Jackson couldn’t have any of his Saints teammates who preceded

him into the Hall on hand – he is the first New Orleans player

elected. But Jackson did play in 1994 and ’95 with the 49ers,

making him a former teammate of Rice and Young.

LeBeau, who retired in 1972 from the Detroit Lions, saw his

current players – he’s the renowned defensive coordinator for the

Pittsburgh Steelers – in Fawcett Stadium. The team bused in from

training camp in Latrobe, Pa.

Among Grimm’s ex-teammates from the Redskins who are in the hall

and were here were Art Monk and Darrell Green. For Randle, it was

former Vikings guard Randall McDaniel and tackle Gary

Zimmerman.

For the first time since 1977, three players had team owners

present them for induction. The Cowboys’ Jerry Jones presented

Smith, the Saints’ Tom Benson did the honors for Jackson and the

49ers’ former owner, Eddie DeBartolo Jr., introduced Rice.

BERMAN’S PRIZE: ESPN’s Chris Berman, a frequent host of the

induction ceremonies, was given the Pete Rozelle Radio-Television

Award by the Hall of Fame for ”longtime exceptional contributions

to radio and television in professional football.”

Berman, who as a youngster used to watch Joe Namath play at Shea

Stadium for the Jets, has been with ESPN since 1979. He’s covered

28 Super Bowls.

”This is the pinnacle you can reach during a career,” Berman

said. ”After all, it’s fun and games were are covering, and it’s

fun and games to being covering them.

”To see my name with Curt Gowdy and Ray Scott, it’s

humbling.”

Peter Finney of the New Orleans Times-Picayune was given the

Dick McCann Memorial Award by the Pro Football Writers Association

for his work through 65 years as a journalist in the gulf region. A

member of the Hall of Fame selection committee since 1992, Finney

has covered the Saints since their inception.

Ron Cortes of the Philadelphia Inquirer won the Dave Boss Award

of Excellence for his photo entitled ”Jackson’s Parade” showing

Eagles wide receiver DeSean Jackson sprinting down the sideline

being chased by a host of New York Giants.

BETTER THAN THE WHITE HOUSE: Dick LeBeau thought he’d

experienced his best moment in football a few years ago. He now

knows he was wrong.

The 73-year-old LeBeau, the oldest coordinator in the NFL, was

inducted into the Hall of Fame after a 32-year wait since he became

eligible.

He recalled the Steelers’ visit to the White House after winning

the 2009 Super Bowl, and President Barack Obama asking where he was

standing.

”The president signaling me out, this might be highest moment

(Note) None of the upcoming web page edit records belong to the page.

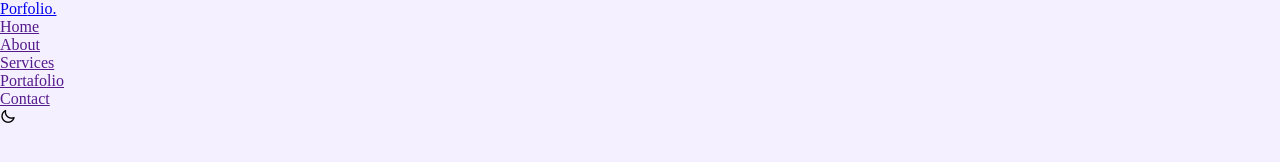
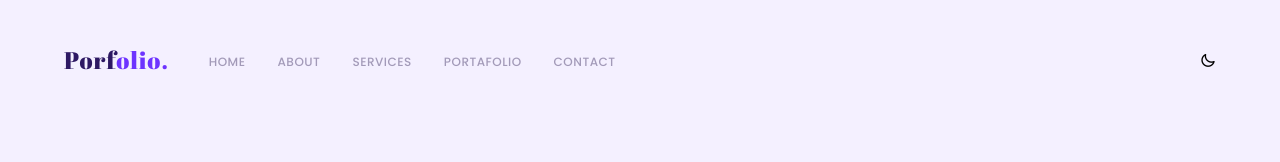
Before and after one commit to Owen316/Portafolio-website-true-coder, a plain HTML site: page index.html in a window 1280 px wide. Drawn offline with nearby package versions, Linux system fonts and the light colour scheme.

Commit message:
Primera version del sitio: Nabvar poco desarrollado

```diff
--- a/css/style.css
+++ b/css/style.css
@@ -1,3 +1,5 @@
+@import url('https://fonts.googleapis.com/css2?family=Abril+Fatface&family=Poppins:wght@300;400;500;600;700;800&display=swap');
+
 /* ----------------Website Theme---------------- */
 :root{
     --hue-1: 257;
@@ -29,4 +31,93 @@
 body{
     overflow-x: hidden;
     background-color: var(--bg-color);
+    font-family: 'Poppins', sans-serif;
 }
+
+/* Para cambiar el estilo al seleccionar el texto con el ratón */
+::selection{
+    background-color: hsla(var(--hue-1), 100%, 60%, 0.9);
+    color: #fff;
+}
+
+a{
+    /* Quita el estilo normal de un enlace */
+    text-decoration: none;
+}
+
+ul{
+    /* Quita el estilo predeterminado de una lista */
+    list-style: none;
+}
+/* ----------------Reusable CSS Code---------------- */
+
+.container{
+    position: relative;
+    width: 100%;
+    max-width: 75rem;
+    padding: 0 1.5rem;
+    margin: 0 auto;
+}
+
+.logo{
+    margin-right: 1.5rem;
+    font-family: "Abril Fatface", cursive;
+    font-size: 1.5rem;
+    color: var(--heading-color);
+    letter-spacing: 1px; /*Propiedad para establecer espacio entre las letras*/
+ }
+
+ .logo span {
+     color: var(--main-color-1);
+ }
+
+/* ----------------Navbar Styling---------------- */
+
+header{
+    position: fixed;
+    top: 0;
+    left: 0;
+    width: 100%;
+    z-index: 10;
+}
+
+nav.container{
+    display: flex;
+    align-items: center;
+    flex-wrap: wrap;
+}
+
+
+
+header .logo{
+    height: 120px;
+    line-height: 120px;
+}
+
+.links {
+    flex: 1;
+    display: flex;
+    justify-content: space-between;
+}
+
+.links ul{
+    display: flex;
+    align-items: center;
+    width: 100%;
+}
+
+.nav-link{
+    display: inline-block;
+    margin: 0 1rem;
+    text-transform: uppercase; /*Propiedad para poner el texto en matuscula o minuscula*/
+    font-size: 0.75rem;
+    letter-spacing: 0.5px;
+    color: var(--text-color);
+    font-weight: 500;
+    opacity: 0.9;
+    transition: 0.3s;
+}
+
+.nav-link:hover{
+    color: var(--heading-text);
+}
--- a/index.html
+++ b/index.html
@@ -25,5 +25,6 @@
             </div>
         </nav>
     </header>
+    <section style="height: 1000px;"></section>
 </body>
 </html>
```
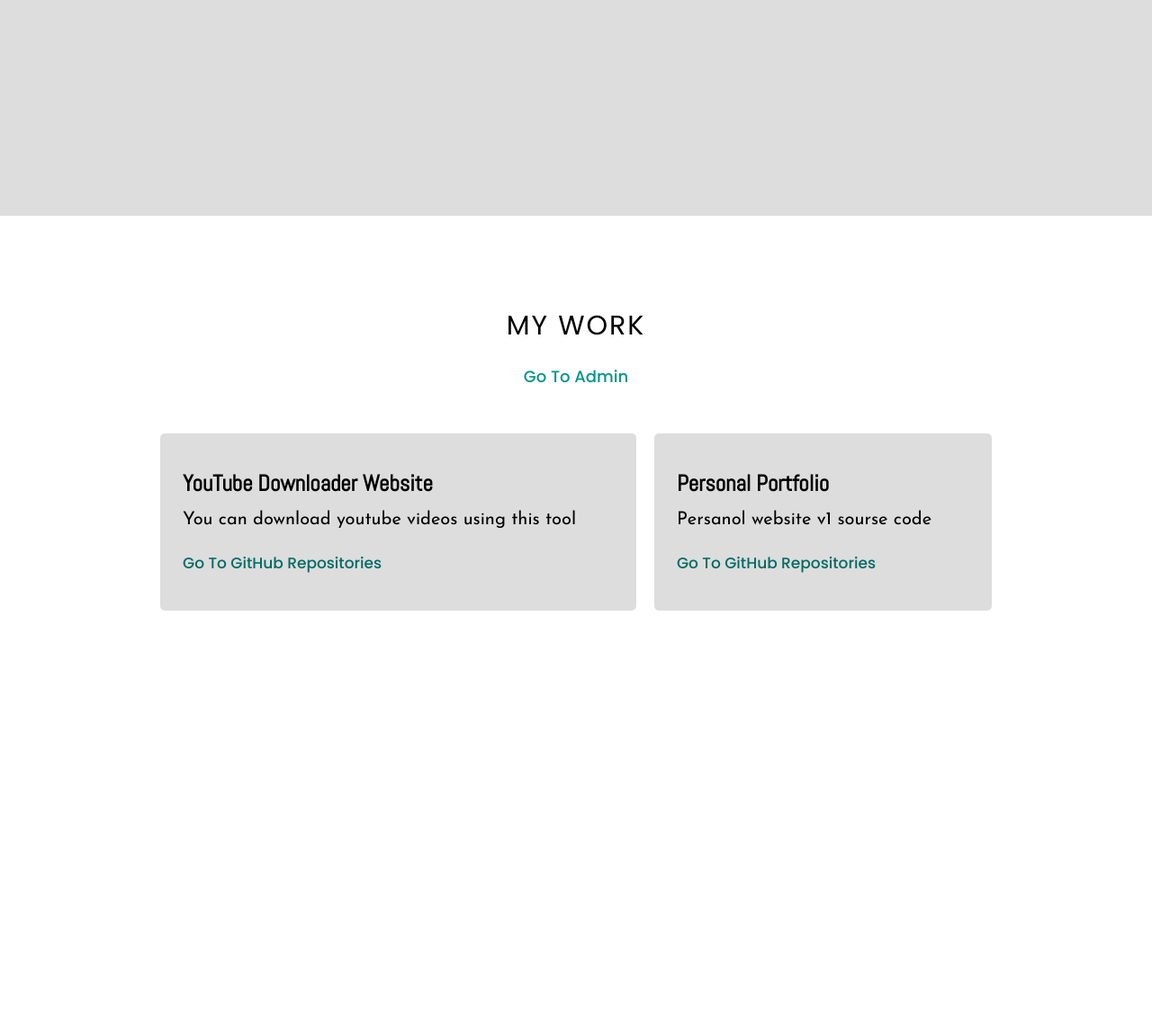
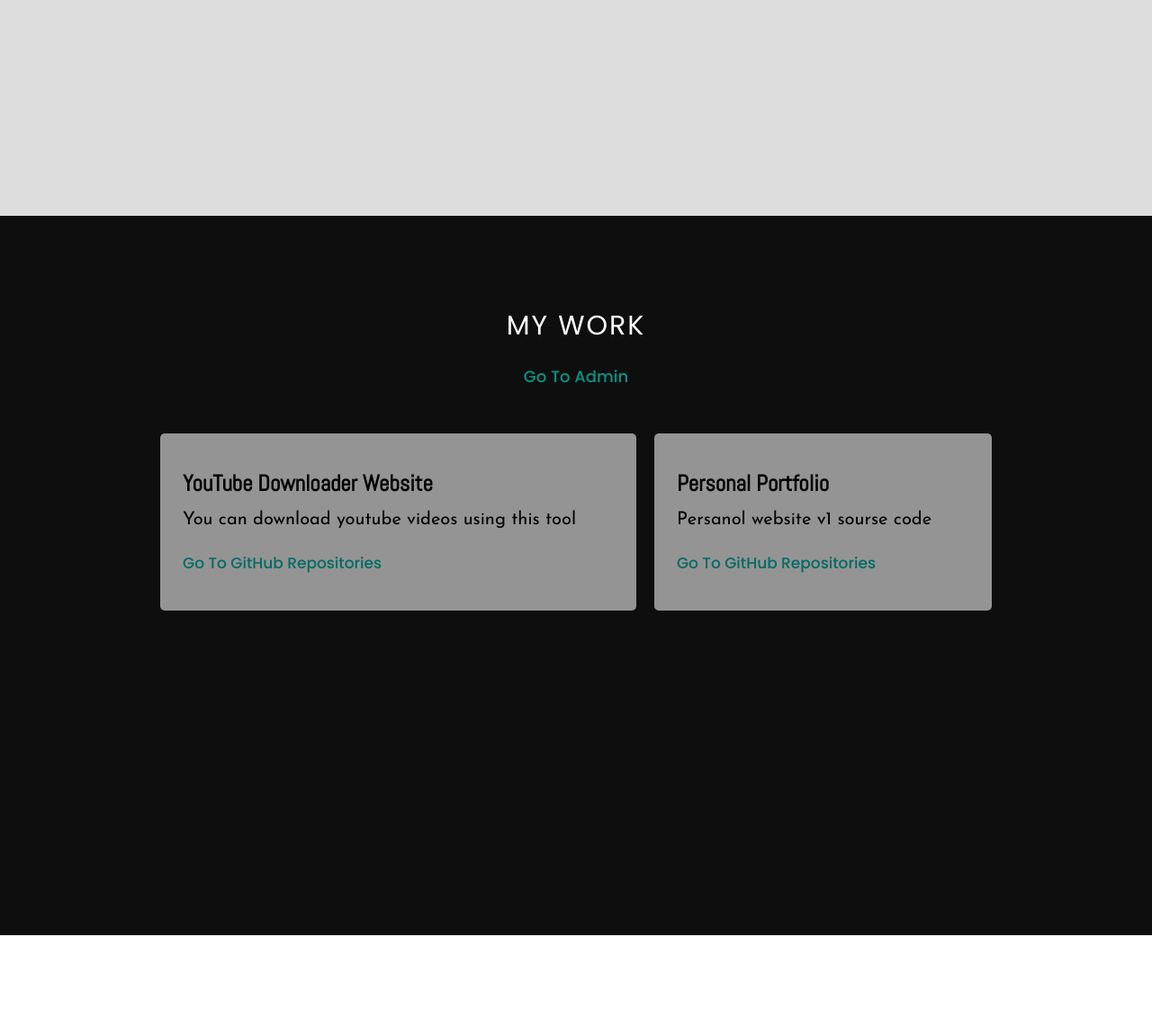
Before and after one commit to tharindadamruwa/personal-portfolio-v2, a PHP site: page / in a window 1280 px wide. Shown: the part 1360-2501 px from the top of the page at 90% size. Run offline with PHP 8.4, Linux system fonts and the light colour scheme; data comes from the database, SQL or seed files in the repository; data that the repository does not hold is empty; some web fonts are replaced.

Commit message:
update my work color

```diff
--- a/css/style.css
+++ b/css/style.css
@@ -218,7 +218,7 @@ nav .menu-btn i {
 .work_section {
     width: 100%;
     min-height: 100vh;
-    background: rgba(255, 255, 255, 0.437);
+    background: #0E0E0E;
 }
 
 .work_continer {
@@ -259,7 +259,7 @@ nav .menu-btn i {
 }
 
 .work_row {
-    background: #ddd;
+    background: #d4d4d4ad;
     padding: 40px 25px;
     border-radius: 5px;
     cursor: pointer;
@@ -267,7 +267,7 @@ nav .menu-btn i {
 }
 
 .work_row:hover {
-    box-shadow: 0px 15px 30px 0px rgb(0 0 0 / 70%);
+    box-shadow: 0px 5px 20px 5px rgba(255, 255, 255, 0.651);
 }
 
 .work_row .work_name {
@@ -275,6 +275,7 @@ nav .menu-btn i {
     font-size: 25px;
     font-weight: bold;
     margin-bottom: 10px;
+    color: #000000;
 }
 
 .work_row .work_dec {
@@ -283,6 +284,7 @@ nav .menu-btn i {
     line-height: 1.5;
     text-align: justify;
     margin-bottom: 20px;
+    color: #000000;
 }
 
 .work_row .work_github_link a {
--- a/index.php
+++ b/index.php
@@ -106,7 +106,7 @@
 
             <div class="work_continer">
 
-                <div class="work_title">My work</div>
+                <div class="work_title" style="color: #fff;">My work</div>
 
                 <center><a target='_blank' href='login.php' id='admin-btn'>Go To Admin</a></center>
 
```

of my life, there certainly can’t be anything great than this,”

LeBeau said he thought.

Yes, there can.

”In all due respect, Mr. President,” LeBeau added, ”this

business is a whole lot bigger.”